The lights dimmed and the crowd of men and women erupted into applause and hoots as Hollywood’s blockbuster “Black Panther” premiered in Saudi Arabia’s first movie theater.
Though it was a private, invitation-only screening on Wednesday evening, for many Saudis it marked one of the clearest moments of change to sweep the country in decades. It’s seen as part of a new era in which women will soon be allowed to drive and people in the kingdom will be able to go to concerts and fashion shows, and tuck into a bucket of popcorn in a cinema.
“It’s a new era, a new age. It’s that simple. Things are changing, progress is happening. We’re opening up and we’re catching up with everything that’s happening in the world,” said Rahaf Alhendi, who attended the showing.
Authorities said the public would be able to purchase tickets online on Thursday for showings starting Friday. But there may be delays.
Movies screened in Saudi cinemas will be subject to approval by government censors, and Wednesday night’s premiere was no exception. Scenes of violence were not cut, but a final scene involving a kiss was axed.
Still, it’s a stark reversal for a country where public movie screenings were banned in the 1980s during a wave of ultra-conservatism that swept Saudi Arabia. Many Saudi clerics view Western movies and even Arabic films made in Egypt and Lebanon as sinful.

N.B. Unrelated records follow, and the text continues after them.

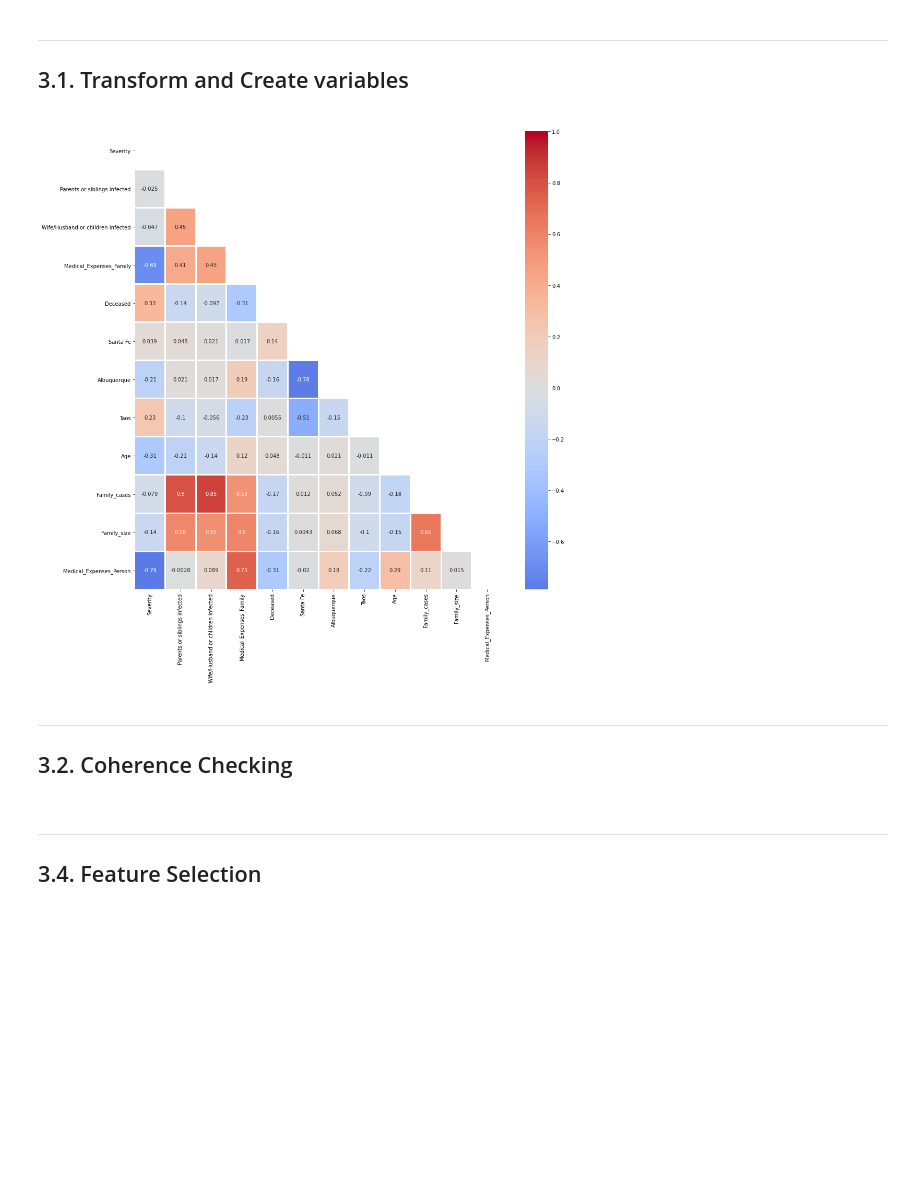
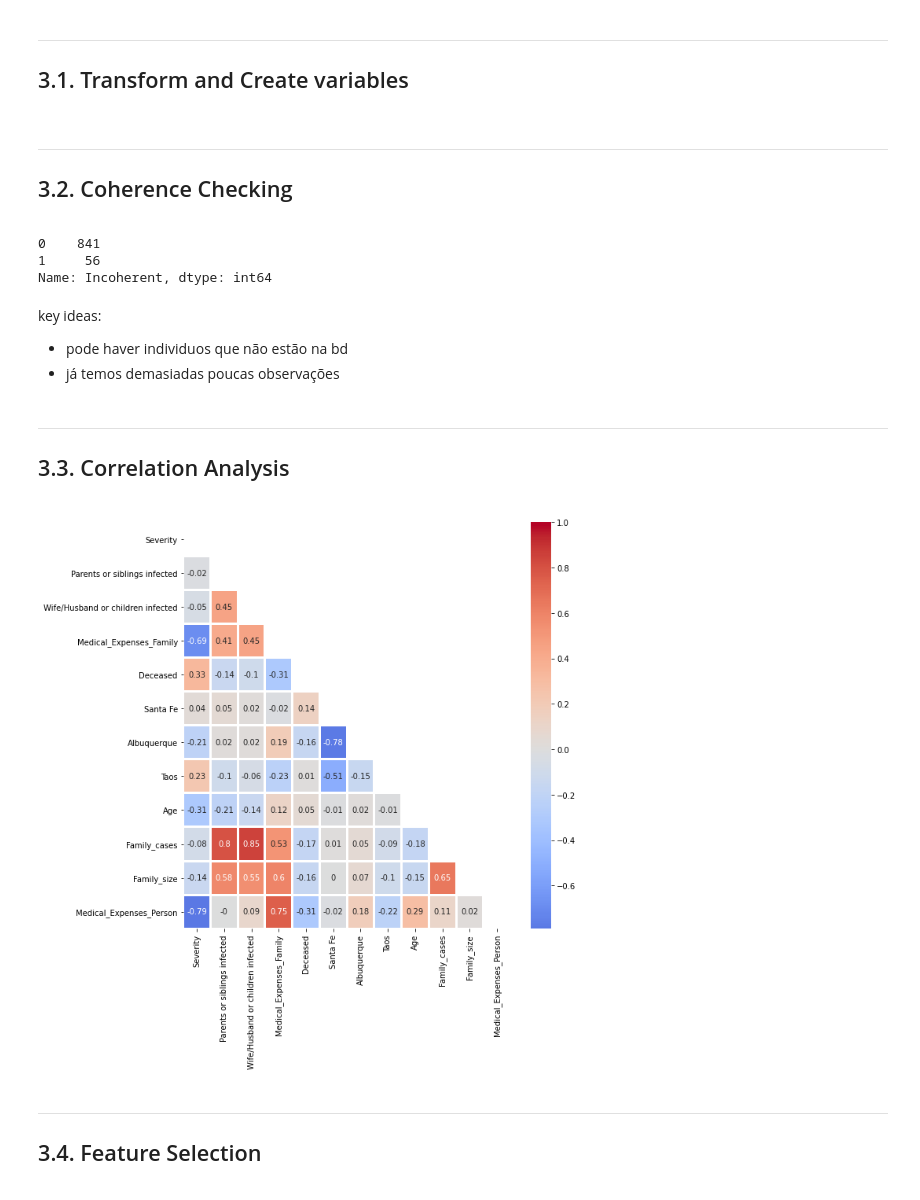
Before and after one commit to davidsousa98/ML, a Jupyter notebook: Project.ipynb, the cells around one changed output. Saved outputs shown, nothing was run; the diff lists cells and outputs as text; code cells hidden in the pictures; blank space fills up the shorter version.

```diff
--- a/Project.ipynb
+++ b/Project.ipynb
@@ -289,17 +289,6 @@ test_df['Medical_Expenses_Person'] = test_df['Medical_Expenses_Family']/test_df[
 
 df.drop(columns = ['City','Name','Outlier','Family_Case_ID','Birthday_year'], inplace = True)
 df.set_index('Patient_ID', inplace = True)
-# %%
-
-plt.rcParams['figure.figsize'] = (15,15)
-
-corr_matrix=df.corr(method = 'spearman')
-mask=np.zeros_like(corr_matrix, dtype=np.bool)
-mask[np.triu_indices_from(mask)]=True
-sns.heatmap(data=corr_matrix, mask=mask, center=0, annot=True, linewidths=2, cmap='coolwarm')
-plt.tight_layout()
-# %% [output]
-[figure, removed]
 # %% [markdown]
 <hr>
 <a class="anchor" id="coherence">
@@ -307,9 +296,38 @@ plt.tight_layout()
 ## 3.2. Coherence Checking
 
 </a>
-# %%
-df['Incoherent'] = 0
-df.loc[df['Family_cases'] > df['Family_size'], 'Incoherent'] = 1
+# %%
+df2 = df.copy()
+df2['Incoherent'] = 0
+df2.loc[df2['Family_cases'] > df2['Family_size'], 'Incoherent'] = 1
+df2.loc[(df['Age'] > 120) | (df2['Age'] < 0), 'Incoherent'] = 1
+df2['Incoherent'].value_counts()
+# %% [output]
+0    841
+1     56
+Name: Incoherent, dtype: int64
+# %% [markdown]
+key ideas:
+
+- pode haver individuos que não estão na bd
+- já temos demasiadas poucas observações
+# %% [markdown]
+<hr>
+<a class="anchor" id="corr">
+
+## 3.3. Correlation Analysis
+
+</a>
+# %%
+plt.rcParams['figure.figsize'] = (10,10)
+
+corr_matrix=df.corr(method = 'spearman').round(2)
+mask=np.zeros_like(corr_matrix, dtype=np.bool)
+mask[np.triu_indices_from(mask)]=True
+sns.heatmap(data=corr_matrix, mask=mask, center=0, annot=True, linewidths=2, cmap='coolwarm')
+plt.tight_layout()
+# %% [output]
+[figure, added]
 # %% [markdown]
 <hr>
 <a class="anchor" id="feature">
```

Despite decades of ultraconservative dogma, Crown Prince Mohammed bin Salman has pushed through a number of major social reforms with support from his father, King Salman, to satiate the desires of the country’s majority young population.